would be something of an undercount.
in acknowledging that there are "reports from potentially biased sources such as the Afghan Islamic Press,
Pakistan Observer and the Guardian of London" one has to level the
same criticism at US sources, given in particular the substance of some internal memos commanding the
US press corps to downplay civillian suffering and the otherwise radical inflation of the value of patriotism
and jingoistic pride that has been occasionally acknowledged and was a) understandable and b) obvious.
propaganda, and then there's facts. The "constant revision of [the] database"
presumably speaks of some degree of scrutiny of orginal reports' accuracy, quite likely not enough, but

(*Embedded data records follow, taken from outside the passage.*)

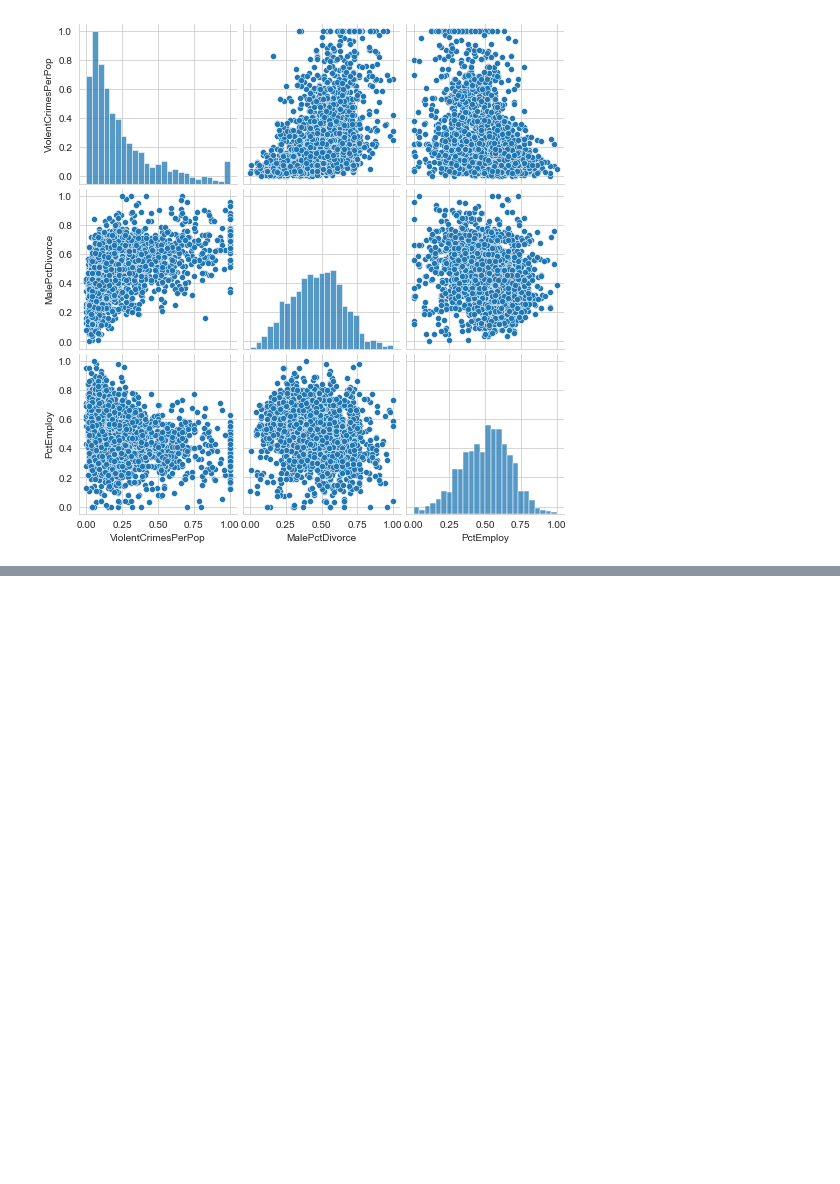
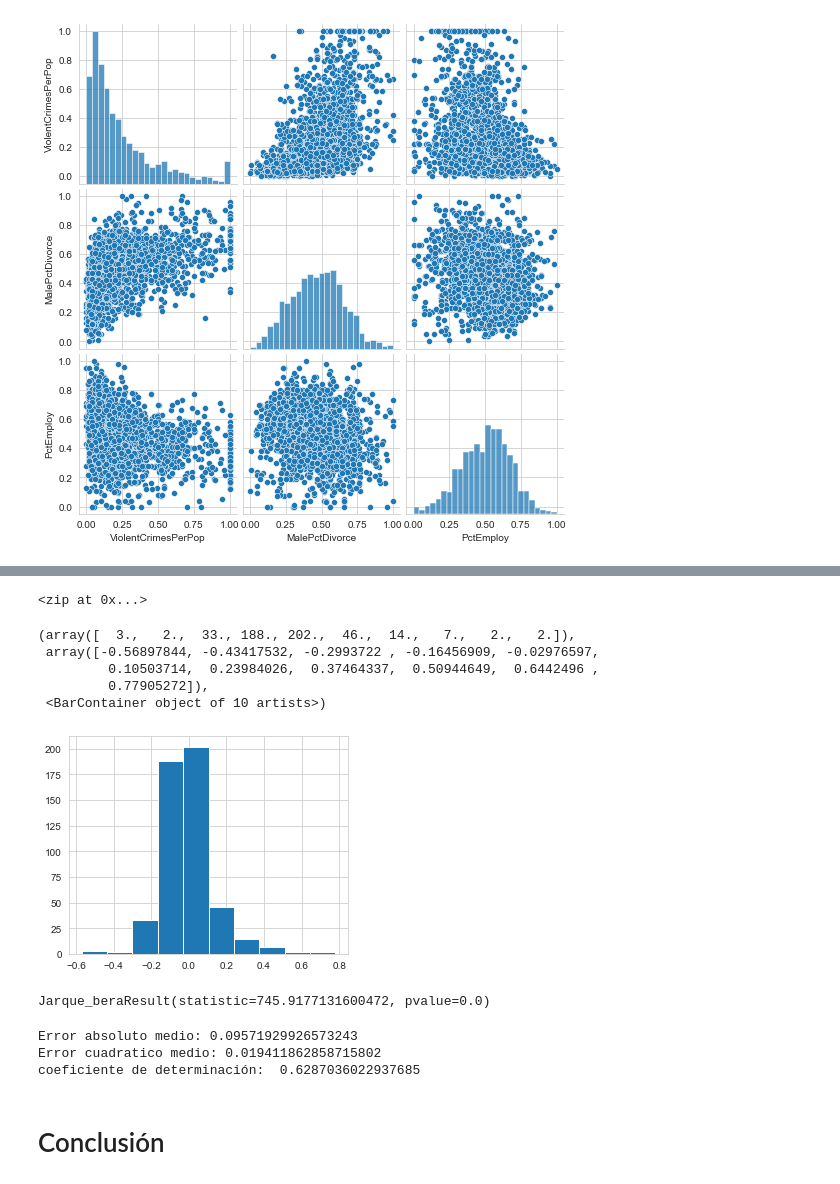
Before and after one commit to ifmm87/mineria-datos, a Jupyter notebook: notebooks/1crime.ipynb, the cells around one changed output, grey strips where cells are left out. Cells and saved outputs as stored; diff of their text form; code cells hidden in the pictures; blank space fills up the shorter version.

```diff
--- a/notebooks/1crime.ipynb
+++ b/notebooks/1crime.ipynb
@@ -252,6 +259,30 @@ plt.show()
 # %%
 # se toman las variables en porcentaje de personas empleadas, no empleadas , etc. por comunidad
 # la variable dependiente es el número total de delitos violentos por cada 100.000 habitantes
-nombres_varind = ['PctEmploy','PctUnemployed','MalePctDivorce','PctHousNoPhone','PctHousOccup','PctHousOwnOcc','PctIlleg',
- 'PctImmigRec10','PctImmigRec5','PctImmigRec8','PctImmigRecent']
-sns.pairplot(df1, x_vars=nombres_varind, y_vars='ViolentCrimesPerPop', size=7, aspect=0.7, kind='reg')
+nombres_varind = ['PctEmploy','PctUnemployed','PctIlleg','AsianPerCap','FemalePctDiv','HispPerCap','HousVacant','LandArea',
+ 'LemasPctOfficDrugUn','MalePctDivorce','MalePctNevMarr','MedNumBR',
+ 'MedOwnCostPctInc','MedOwnCostPctIncNoMtg','MedRent','MedRentPctHousInc',
+ 'MedYrHousBuilt','NumIlleg','NumImmig','NumInShelters','NumStreet',
+ 'NumUnderPov','OwnOccHiQuart','OwnOccLowQuart','OwnOccMedVal',
+ 'PctBSorMore','PctBornSameState','PctEmplManu','PctEmplProfServ',
+ 'PctEmploy','PctFam2Par','PctForeignBorn','PctHousLess3BR',
+ 'PctHousNoPhone','PctHousOccup','PctHousOwnOcc','PctIlleg',
+ 'PctImmigRec10','PctImmigRec5','PctImmigRec8','PctImmigRecent',
+ 'PctKids2Par','PctLargHouseFam','PctLargHouseOccup','PctLess9thGrade',
+ 'PctNotHSGrad','PctNotSpeakEnglWell','PctOccupManu','PctOccupMgmtProf',
+ 'PctPersDenseHous','PctPersOwnOccup','PctPopUnderPov','PctRecImmig10',
+ 'PctRecImmig5','PctRecImmig8','PctRecentImmig','PctSameCity85',
+ 'PctSameHouse85','PctSameState85','PctSpeakEnglOnly','PctTeen2Par',
+ 'PctUnemployed','PctUsePubTrans','PctVacMore6Mos','PctVacantBoarded',
+ 'PctWOFullPlumb','PctWorkMom','PctWorkMomYoungKids','PctYoungKids2Par',
+ 'PersPerFam','PersPerOccupHous','PersPerOwnOccHous','PersPerRentOccHous',
+ 'PopDens','RentHighQ','RentLowQ','RentMedian','TotalPctDiv',
+ 'agePct12t21','agePct12t29','PctImmigRecent','agePct65up','blackPerCap',
+ 'fold','householdsize','indianPerCap','medFamInc','medIncome','numbUrban','pctUrban',
+ 'pctWFarmSelf','pctWInvInc','pctWPubAsst','pctWRetire','pctWSocSec',
+ 'pctWWage','perCapInc','population','racePctAsian','racePctHisp',
+ 'racePctWhite','racepctblack','whitePerCap']
+
+#nombres_varind = ['PctEmploy','PctUnemployed','MalePctDivorce','PctHousNoPhone','PctHousOccup','PctHousOwnOcc','PctIlleg',
+# 'PctImmigRec10','PctImmigRec5','PctImmigRec8','PctImmigRecent']
+#sns.pairplot(df1, x_vars=nombres_varind, y_vars='ViolentCrimesPerPop', size=7, aspect=0.7, kind='reg')
@@ -266,3 +307,3 @@ X_train, X_test, y_train, y_test = train_test_split(X, y, random_state=1)
 # %%
-linreg = LinearRegression()
+linreg = LinearRegression(normalize=True)
 linreg.fit(X_train, y_train)
@@ -272,8 +333,26 @@ print(linreg.coef_)
 # %%
 zip(nombres_varind, linreg.coef_)
+# %% [output]
+<zip at 0x...>
 # %%
 # predicción
 y_pred = linreg.predict(X_test)
+# calculando residuals
+residual = (y_test - y_pred)
+# %%
+# histogramas
+plt.hist(residual)
+# %% [output]
+(array([  3.,   2.,  33., 188., 202.,  46.,  14.,   7.,   2.,   2.]),
+ array([-0.56897844, -0.43417532, -0.2993722 , -0.16456909, -0.02976597,
+         0.10503714,  0.23984026,  0.37464337,  0.50944649,  0.6442496 ,
+         0.77905272]),
+ <BarContainer object of 10 artists>)
+[figure, added]
+# %%
+stats.jarque_bera(residual)
+# %% [output]
+Jarque_beraResult(statistic=745.9177131600472, pvalue=0.0)
 # %%
 # calculate MAE using scikit-learn
 print('Error absoluto medio:', mean_absolute_error(y_test, y_pred))
@@ -281,3 +360,7 @@ print('Error absoluto medio:', mean_absolute_error(y_test, y_pred))
 print('Error cuadratico medio:', mean_squared_error(y_test, y_pred))
 # coef de determinacion
 print('coeficiente de determinación: ',r2_score(y_test, y_pred))
+# %% [output]
+Error absoluto medio: 0.09571929926573243
+Error cuadratico medio: 0.019411862858715802
+coeficiente de determinación:  0.6287036022937685
@@ -285,0 +367,2 @@ print('coeficiente de determinación: ',r2_score(y_test, y_pred))
+# %% [markdown]
+# Conclusión
```
Also changed, not shown: parts of 8 cells of this notebook, 2 other files.
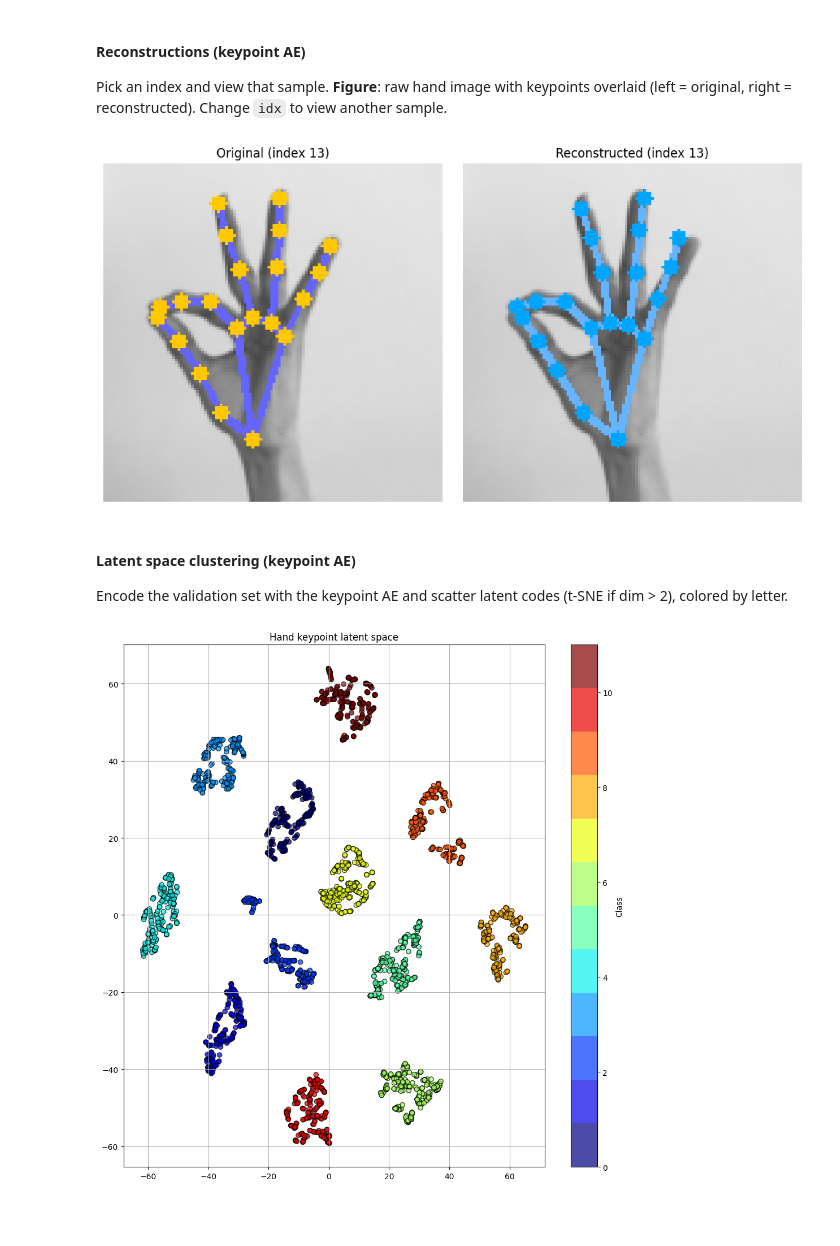
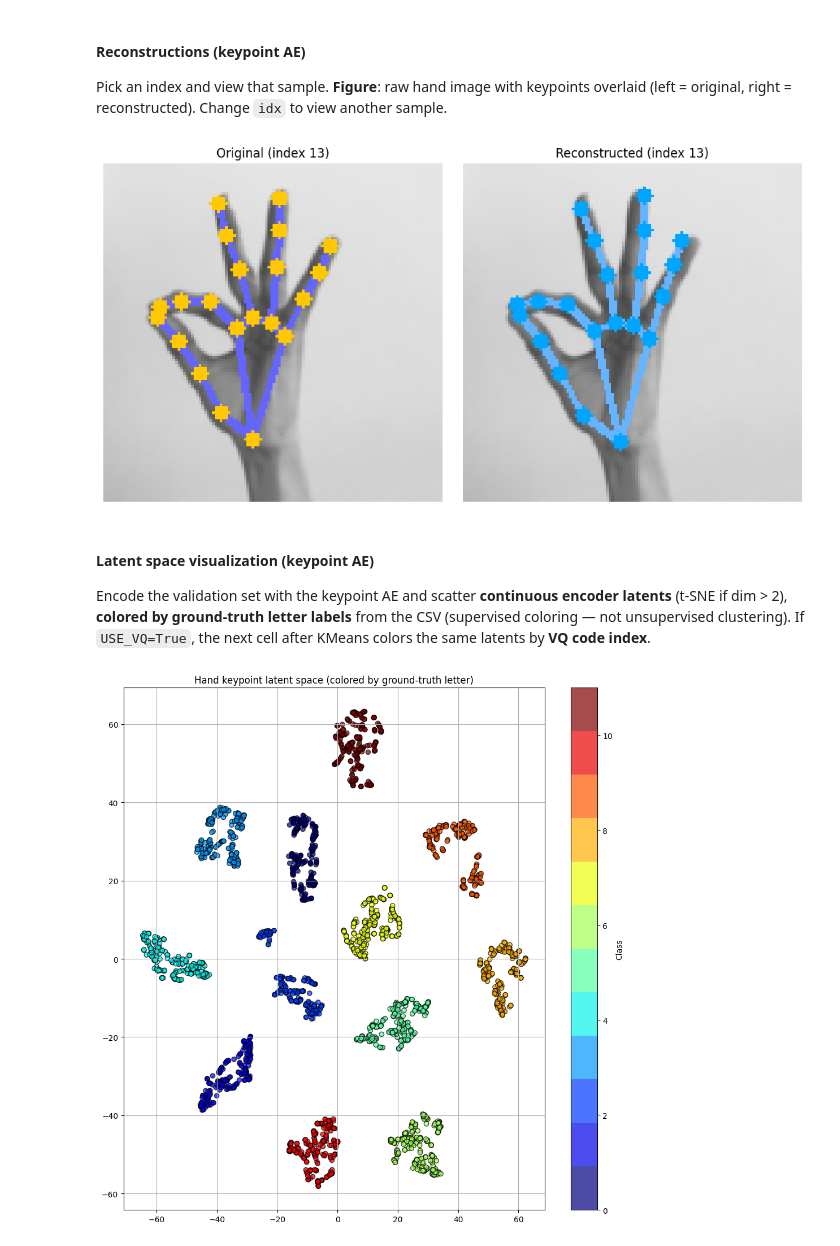
Before and after one commit to pjyazdian/VQVAE-INN-Workshop, a Jupyter notebook: 02_hand_image_keypoint_ae.ipynb, the cells around one changed output. Saved outputs shown, nothing was run; the diff lists cells and outputs as text; code cells hidden in the pictures; blank space fills up the shorter version.

```diff
--- a/02_hand_image_keypoint_ae.ipynb
+++ b/02_hand_image_keypoint_ae.ipynb
@@ -72,6 +70,10 @@ Keypoint train batches: 606 , val batches: 152
 # %%
 device = get_device()
-model_kp = LinearAE(latent_dim=16, input_dim=63, hidden_dim=1024)
+# Set USE_VQ=True for VQ-VAE
+model_kp = LinearAE(
+    latent_dim=16,
+    input_dim=63,
+    hidden_dim=1024)
 trainer_kp = AETrainer(model_kp, train_loader_kp, val_loader_kp, device=device)
 trainer_kp.run(n_epochs=10)
 # %% [output]
@@ -106,7 +108,7 @@ with torch.no_grad():
     data_img, _ = next(iter(val_loader_img))
     data_kp, _ = next(iter(val_loader_kp))
     data_kp = data_kp.to(device)
-    recon_kp = model_kp(data_kp)
+    recon_kp = model_kp.reconstruct(data_kp)
 image_sample = data_img[idx]  # same sample as data_kp[idx] (loaders share order)
 # 1) Raw image with keypoints overlaid (original left, reconstructed right)
 plot_hand_keypoints_on_image(
@@ -116,24 +118,27 @@ plot_hand_keypoints_on_image(
     title_left=f"Original (index {idx})",
     title_right=f"Reconstructed (index {idx})",
 )
-# (3D interactive plot removed; use 2D overlay only)
 # %% [output]
-[figure, old version]
+[figure, new version]
 # %% [markdown]
-#### Latent space clustering (keypoint AE)
+#### Latent space visualization (keypoint AE)
 
-Encode the validation set with the keypoint AE and scatter latent codes (t-SNE if dim > 2), colored by letter.
+Encode the validation set with the keypoint AE and scatter **continuous encoder latents** (t-SNE if dim > 2), **colored by ground-truth letter labels** from the CSV (supervised coloring — not unsupervised clustering). If `USE_VQ=True`, the next cell after KMeans colors the same latents by **VQ code index**.
 # %%
 model_kp.eval()
 latents_kp, labels_kp = [], []
 with torch.no_grad():
     for data, lbl in val_loader_kp:
         data = data.to(device)
         z = model_kp.encode(data)
         latents_kp.append(z.cpu().numpy())
         labels_kp.append(lbl.numpy())
 latents_kp = np.concatenate(latents_kp, axis=0)
 labels_kp = np.concatenate(labels_kp, axis=0)
-scatter_latent(latents_kp, labels_kp, title="Hand keypoint latent space")
+scatter_latent(
+    latents_kp,
+    labels_kp,
+    title="Hand keypoint latent space (colored by ground-truth letter)",
+)
 # %% [output]
-[figure, old version]
+[figure, new version]
```
Also changed, not shown: parts of 23 cells of this notebook, 4 other files.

there's no clear basis on which to judge how such scrutiny would affect the end tally, given the lack of it.
I'm unaware if Herold has taken
all double counting into account
(he's stated that double counting due to different spellings of place names has been),
but assuming a huge influence on the results that would render them "hardly reliable"
"based even on this limited sample" doesn't really speak any better of the critic's background in statistics
than does Herold's unrelated academic field, nor do their efforts to follow up reports via
the web and dropping the issue when it doesn't provide the necessary archived information
really say much about the quality of their own "research".
Regardless Herold doesn't include estimates for casualties due to the interupted flow of aid
because of the bombing campaign, and not many others have taken up the challenge
has), as again there
is little official interest. It's not unreasonable to argue that not taking this into account
renders some critics upwards of irrelevant in terms of their self-vaunted dedication to "truth"
and calls into question declarations of the minimal effect on civillian life and the corresponding
success of the campaign, given that no notable kills were made on the organizers of 9/11 and that
CIA/FBI reports indicated that said campaign if anything increased the US security risk. Just like
shit you can flush them out, but there's always more to flush if you keep shitting.
Finally, all the defamations back and forth between contributors to this discussion accusing eachother
of racism, low valuations of Afghani lives and/or freedom, fabrication, of being
and insinuating that one or another individual should be fired and/or is guilty of gassing Kurds
is terribly entertaining, but given the prominence of such comments in what passes for the argumentation
I'm prone to judge it more as an exemplary indication of how little intelligence has actually been
applied to this subject. Bravo everybody.